WHAT IS EXPECTED.
Among the lines below, how many carry the string "budget"? Reply with a number and nothing else.
TASK INPUTS below:
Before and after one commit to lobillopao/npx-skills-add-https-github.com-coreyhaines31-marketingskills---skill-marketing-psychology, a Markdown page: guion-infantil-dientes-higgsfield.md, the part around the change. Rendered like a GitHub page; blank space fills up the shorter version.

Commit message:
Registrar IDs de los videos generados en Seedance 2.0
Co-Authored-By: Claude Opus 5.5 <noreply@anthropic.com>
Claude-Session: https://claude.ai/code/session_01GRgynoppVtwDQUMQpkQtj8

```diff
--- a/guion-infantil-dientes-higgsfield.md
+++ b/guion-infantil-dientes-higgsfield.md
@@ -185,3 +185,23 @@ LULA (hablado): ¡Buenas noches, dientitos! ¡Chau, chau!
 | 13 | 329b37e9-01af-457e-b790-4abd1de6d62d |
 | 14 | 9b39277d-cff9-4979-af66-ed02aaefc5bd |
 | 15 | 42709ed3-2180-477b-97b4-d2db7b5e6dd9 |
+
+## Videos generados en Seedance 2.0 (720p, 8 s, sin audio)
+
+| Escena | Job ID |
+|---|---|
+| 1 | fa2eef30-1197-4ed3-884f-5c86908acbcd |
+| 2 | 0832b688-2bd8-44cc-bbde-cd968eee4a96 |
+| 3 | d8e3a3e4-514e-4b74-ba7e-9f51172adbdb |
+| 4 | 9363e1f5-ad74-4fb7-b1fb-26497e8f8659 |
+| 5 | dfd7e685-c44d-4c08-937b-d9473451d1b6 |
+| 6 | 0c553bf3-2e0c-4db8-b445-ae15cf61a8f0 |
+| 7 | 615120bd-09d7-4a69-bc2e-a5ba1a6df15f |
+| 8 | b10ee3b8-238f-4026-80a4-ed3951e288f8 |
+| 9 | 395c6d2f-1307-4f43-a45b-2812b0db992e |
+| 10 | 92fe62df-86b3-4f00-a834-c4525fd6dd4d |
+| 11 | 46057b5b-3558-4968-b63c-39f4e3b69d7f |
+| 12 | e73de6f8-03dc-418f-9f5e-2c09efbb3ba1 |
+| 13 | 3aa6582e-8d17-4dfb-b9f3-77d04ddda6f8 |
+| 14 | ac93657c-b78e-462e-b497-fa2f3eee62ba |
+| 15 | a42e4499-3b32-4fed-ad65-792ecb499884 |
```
End of TASK INPUTS.
TASK INPUTS below:
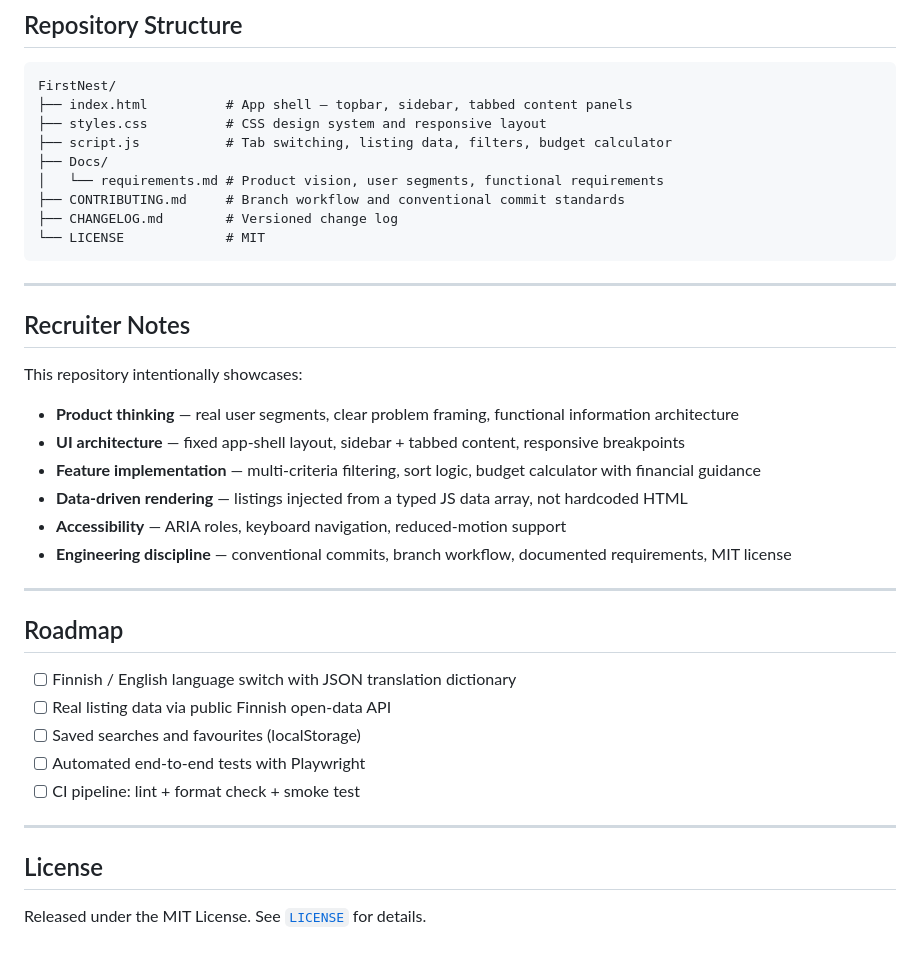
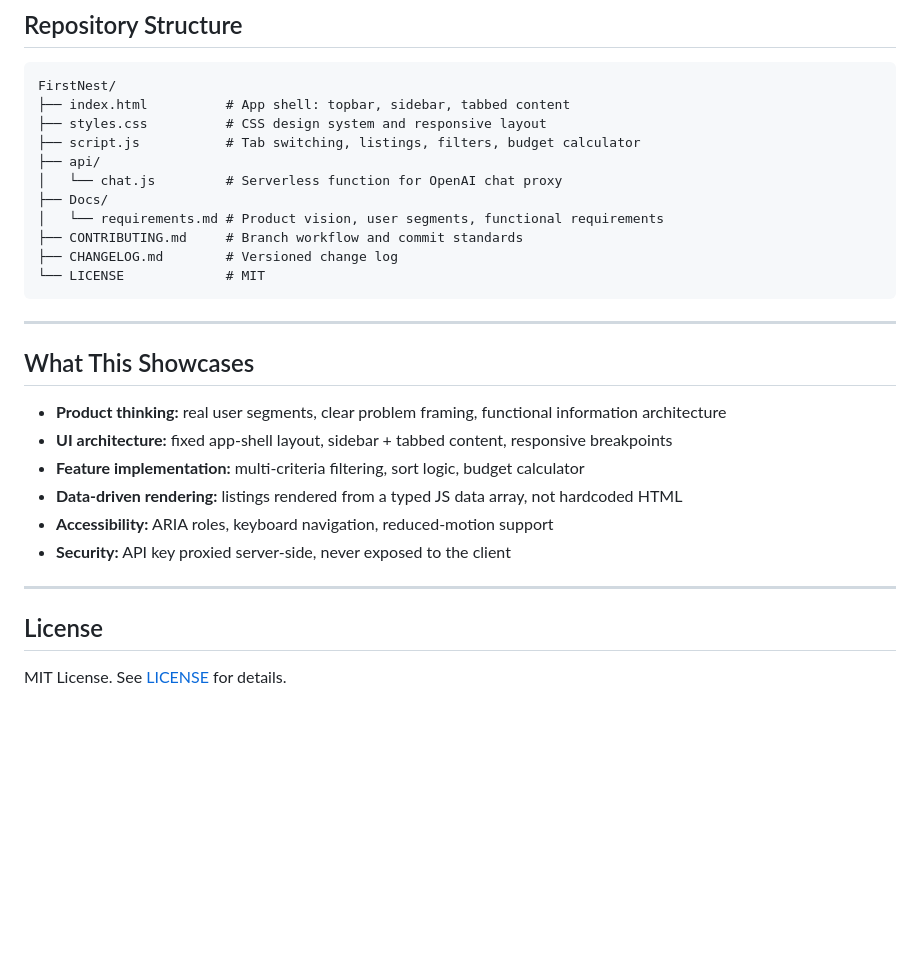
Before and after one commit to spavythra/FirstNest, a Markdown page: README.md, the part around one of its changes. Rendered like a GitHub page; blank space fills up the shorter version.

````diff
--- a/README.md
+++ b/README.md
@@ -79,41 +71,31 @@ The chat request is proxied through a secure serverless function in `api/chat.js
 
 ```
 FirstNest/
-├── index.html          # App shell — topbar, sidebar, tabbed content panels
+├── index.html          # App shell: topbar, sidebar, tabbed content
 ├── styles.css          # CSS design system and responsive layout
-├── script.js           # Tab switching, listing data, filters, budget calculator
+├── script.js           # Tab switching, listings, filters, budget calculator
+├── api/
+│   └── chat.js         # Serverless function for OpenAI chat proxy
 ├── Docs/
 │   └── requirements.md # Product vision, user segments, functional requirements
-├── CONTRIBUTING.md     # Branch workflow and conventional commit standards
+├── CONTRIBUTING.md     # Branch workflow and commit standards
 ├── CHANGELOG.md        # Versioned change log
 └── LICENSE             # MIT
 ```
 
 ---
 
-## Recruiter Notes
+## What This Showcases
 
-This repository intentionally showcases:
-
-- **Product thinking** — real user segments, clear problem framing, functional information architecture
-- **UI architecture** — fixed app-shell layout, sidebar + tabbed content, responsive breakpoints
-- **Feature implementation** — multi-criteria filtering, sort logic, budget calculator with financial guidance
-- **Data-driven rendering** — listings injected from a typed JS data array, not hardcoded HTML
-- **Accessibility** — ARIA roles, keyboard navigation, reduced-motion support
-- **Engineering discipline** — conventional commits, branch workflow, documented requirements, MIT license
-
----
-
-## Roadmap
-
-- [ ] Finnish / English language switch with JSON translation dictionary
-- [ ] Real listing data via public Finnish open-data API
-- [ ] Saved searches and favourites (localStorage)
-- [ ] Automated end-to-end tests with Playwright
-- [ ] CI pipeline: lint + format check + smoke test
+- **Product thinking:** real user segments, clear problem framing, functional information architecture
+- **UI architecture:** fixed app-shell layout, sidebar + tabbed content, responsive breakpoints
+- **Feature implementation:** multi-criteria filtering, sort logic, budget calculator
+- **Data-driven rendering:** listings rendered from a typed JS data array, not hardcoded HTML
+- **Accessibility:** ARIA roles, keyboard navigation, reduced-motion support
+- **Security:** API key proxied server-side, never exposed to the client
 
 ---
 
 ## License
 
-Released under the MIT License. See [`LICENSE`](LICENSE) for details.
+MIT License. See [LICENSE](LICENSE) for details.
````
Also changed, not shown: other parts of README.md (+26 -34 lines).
End of TASK INPUTS.
TASK INPUTS below:
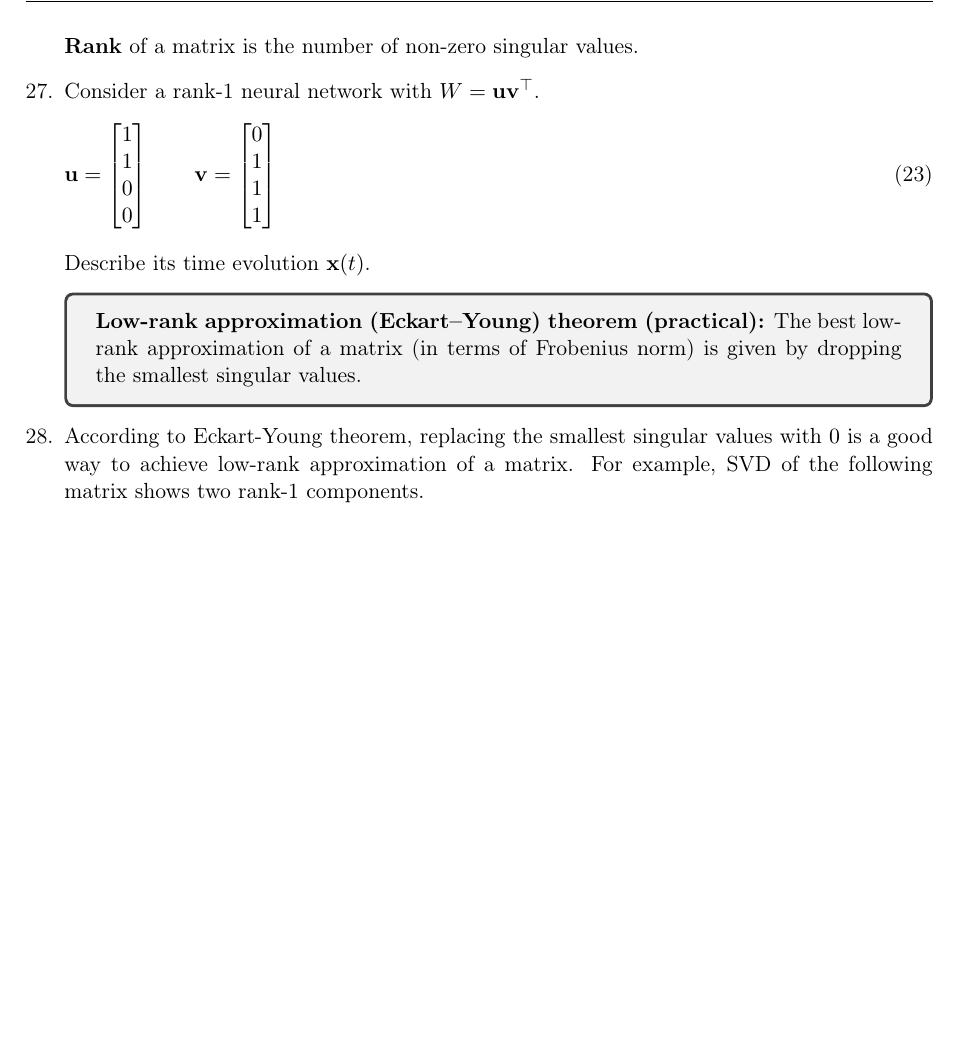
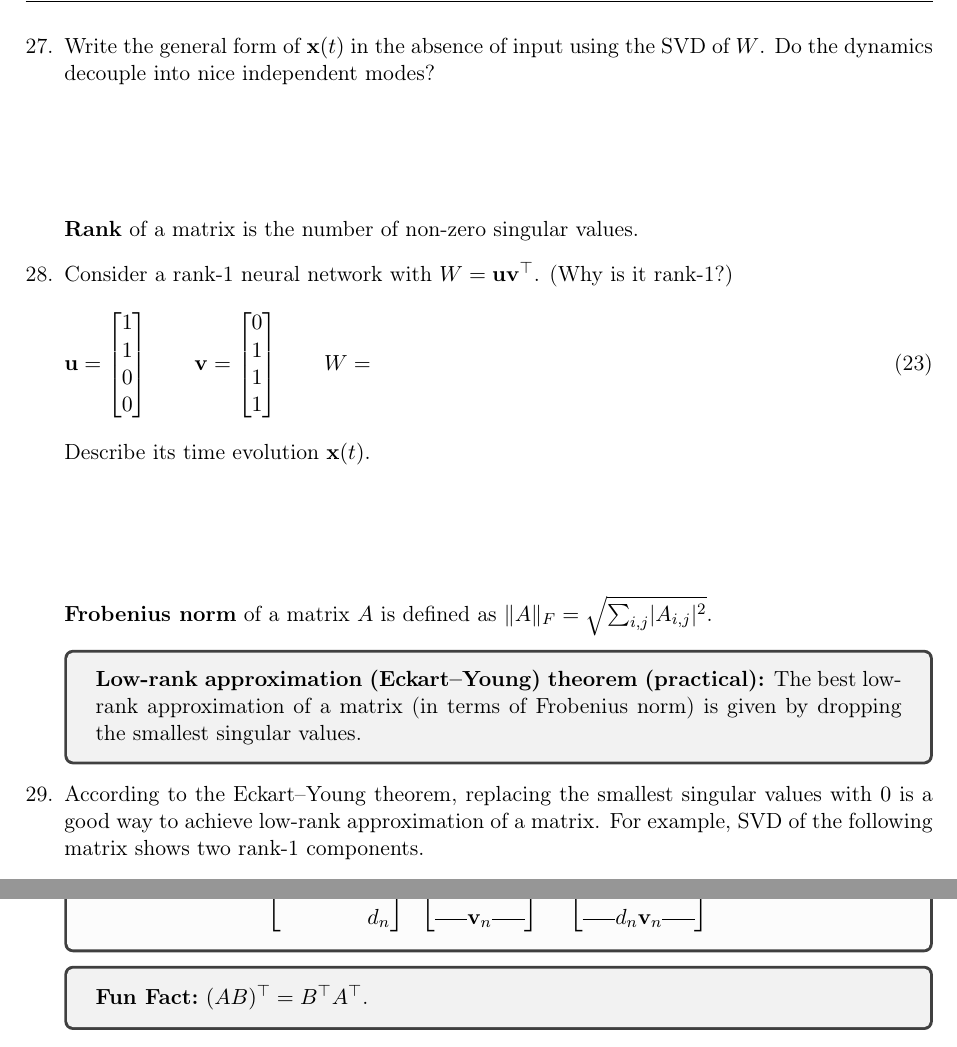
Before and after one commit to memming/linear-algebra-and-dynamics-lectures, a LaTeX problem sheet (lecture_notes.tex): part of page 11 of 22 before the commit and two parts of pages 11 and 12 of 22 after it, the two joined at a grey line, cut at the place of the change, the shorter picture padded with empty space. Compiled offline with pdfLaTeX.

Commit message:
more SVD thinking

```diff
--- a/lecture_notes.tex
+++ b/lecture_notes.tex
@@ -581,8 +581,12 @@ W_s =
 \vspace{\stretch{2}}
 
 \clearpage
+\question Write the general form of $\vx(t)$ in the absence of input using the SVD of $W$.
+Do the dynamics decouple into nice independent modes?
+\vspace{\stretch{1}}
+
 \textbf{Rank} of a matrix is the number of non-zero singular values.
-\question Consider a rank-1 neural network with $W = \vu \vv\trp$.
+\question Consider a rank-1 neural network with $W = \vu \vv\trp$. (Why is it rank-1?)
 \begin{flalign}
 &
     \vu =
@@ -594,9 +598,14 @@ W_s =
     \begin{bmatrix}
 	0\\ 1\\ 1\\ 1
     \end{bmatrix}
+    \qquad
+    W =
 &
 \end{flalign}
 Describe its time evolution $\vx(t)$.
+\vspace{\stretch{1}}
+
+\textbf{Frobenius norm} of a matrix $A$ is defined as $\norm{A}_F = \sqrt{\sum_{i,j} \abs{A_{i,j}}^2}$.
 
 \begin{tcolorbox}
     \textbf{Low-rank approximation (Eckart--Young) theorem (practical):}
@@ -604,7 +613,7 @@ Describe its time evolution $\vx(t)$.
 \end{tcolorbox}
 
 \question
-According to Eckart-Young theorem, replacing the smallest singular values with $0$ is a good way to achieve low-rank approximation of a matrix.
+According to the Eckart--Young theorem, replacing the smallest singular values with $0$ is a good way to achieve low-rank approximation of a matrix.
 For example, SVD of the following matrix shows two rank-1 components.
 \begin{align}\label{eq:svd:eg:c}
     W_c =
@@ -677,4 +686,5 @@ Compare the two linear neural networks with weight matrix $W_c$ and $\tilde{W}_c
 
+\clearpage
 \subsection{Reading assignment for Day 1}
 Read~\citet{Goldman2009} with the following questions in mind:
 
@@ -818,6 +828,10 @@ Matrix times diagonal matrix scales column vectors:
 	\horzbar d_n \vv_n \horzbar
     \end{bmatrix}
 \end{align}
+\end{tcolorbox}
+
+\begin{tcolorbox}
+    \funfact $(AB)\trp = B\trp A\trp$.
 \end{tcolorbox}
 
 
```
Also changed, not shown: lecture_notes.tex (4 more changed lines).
End of TASK INPUTS.
YOUR SOLUTION.
4